(Web page revision data)
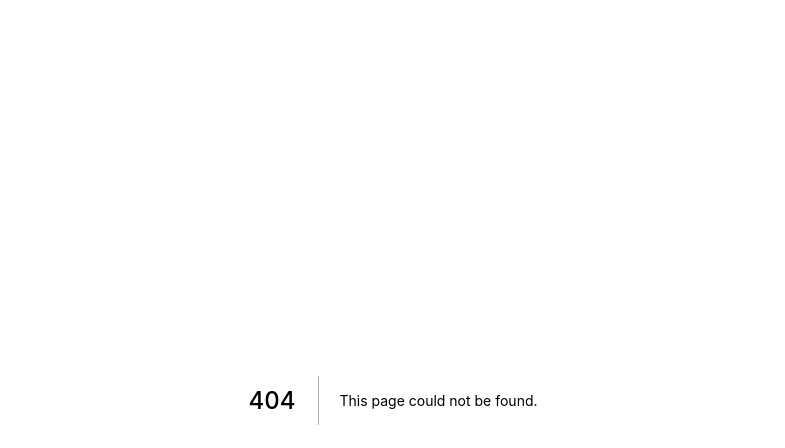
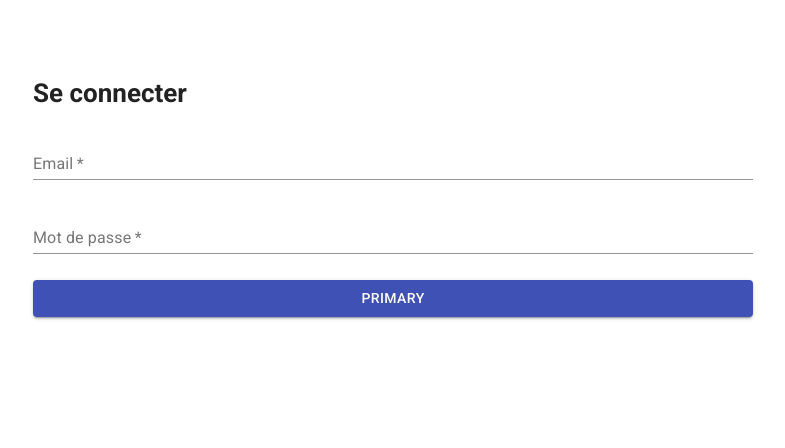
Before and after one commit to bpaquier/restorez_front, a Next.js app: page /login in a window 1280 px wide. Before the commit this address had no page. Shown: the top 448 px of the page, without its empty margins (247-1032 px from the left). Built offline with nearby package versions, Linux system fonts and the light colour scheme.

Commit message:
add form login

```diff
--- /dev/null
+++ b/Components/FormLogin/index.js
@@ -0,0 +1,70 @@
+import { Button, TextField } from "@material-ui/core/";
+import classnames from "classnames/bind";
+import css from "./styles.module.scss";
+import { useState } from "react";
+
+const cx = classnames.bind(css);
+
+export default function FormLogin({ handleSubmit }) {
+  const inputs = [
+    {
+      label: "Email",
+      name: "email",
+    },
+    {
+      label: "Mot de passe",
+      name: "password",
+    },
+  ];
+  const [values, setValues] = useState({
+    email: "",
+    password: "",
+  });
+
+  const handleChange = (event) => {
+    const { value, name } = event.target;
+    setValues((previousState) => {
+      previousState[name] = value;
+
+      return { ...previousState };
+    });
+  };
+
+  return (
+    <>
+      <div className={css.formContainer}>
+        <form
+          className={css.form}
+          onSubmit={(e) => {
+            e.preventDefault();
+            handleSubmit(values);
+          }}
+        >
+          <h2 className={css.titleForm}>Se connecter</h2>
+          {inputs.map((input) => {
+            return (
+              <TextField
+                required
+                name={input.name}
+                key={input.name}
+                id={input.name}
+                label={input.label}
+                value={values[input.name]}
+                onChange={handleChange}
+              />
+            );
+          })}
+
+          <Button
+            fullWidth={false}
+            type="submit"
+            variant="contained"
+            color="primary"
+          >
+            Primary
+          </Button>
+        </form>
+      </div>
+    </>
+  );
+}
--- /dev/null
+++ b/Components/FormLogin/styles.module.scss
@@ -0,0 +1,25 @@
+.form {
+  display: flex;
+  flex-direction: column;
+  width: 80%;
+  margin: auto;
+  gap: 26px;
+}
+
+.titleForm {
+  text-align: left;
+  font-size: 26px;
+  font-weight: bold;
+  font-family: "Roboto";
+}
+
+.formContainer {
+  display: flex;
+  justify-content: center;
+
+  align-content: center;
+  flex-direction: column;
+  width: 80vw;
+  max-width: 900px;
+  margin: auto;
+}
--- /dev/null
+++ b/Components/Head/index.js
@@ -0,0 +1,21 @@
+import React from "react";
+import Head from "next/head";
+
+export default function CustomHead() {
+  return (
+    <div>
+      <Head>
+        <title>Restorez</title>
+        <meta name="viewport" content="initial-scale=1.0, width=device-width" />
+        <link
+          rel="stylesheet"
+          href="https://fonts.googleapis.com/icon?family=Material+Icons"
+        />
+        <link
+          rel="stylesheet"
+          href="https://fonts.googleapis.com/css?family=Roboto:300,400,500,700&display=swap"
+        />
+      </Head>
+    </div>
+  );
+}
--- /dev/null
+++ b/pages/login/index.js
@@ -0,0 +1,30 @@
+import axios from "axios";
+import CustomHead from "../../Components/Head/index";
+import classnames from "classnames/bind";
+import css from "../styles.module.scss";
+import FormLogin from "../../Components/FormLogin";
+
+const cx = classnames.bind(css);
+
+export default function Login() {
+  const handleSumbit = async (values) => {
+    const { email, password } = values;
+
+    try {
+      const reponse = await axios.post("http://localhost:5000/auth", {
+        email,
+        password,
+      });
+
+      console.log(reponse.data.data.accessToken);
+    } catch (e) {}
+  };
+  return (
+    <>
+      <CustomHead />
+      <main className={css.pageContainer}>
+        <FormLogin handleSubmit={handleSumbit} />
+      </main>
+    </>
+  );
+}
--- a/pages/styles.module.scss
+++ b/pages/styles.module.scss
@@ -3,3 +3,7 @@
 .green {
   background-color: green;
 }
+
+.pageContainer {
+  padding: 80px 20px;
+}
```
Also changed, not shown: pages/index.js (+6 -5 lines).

● **Action item**: Copy down every line of the entries containing the word "const".

● **Solution**:
+const cx = classnames.bind(css);
+  const inputs = [
+  const [values, setValues] = useState({
+  const handleChange = (event) => {
+    const { value, name } = event.target;
+const cx = classnames.bind(css);
+  const handleSumbit = async (values) => {
+    const { email, password } = values;
+      const reponse = await axios.post("http://localhost:5000/auth", {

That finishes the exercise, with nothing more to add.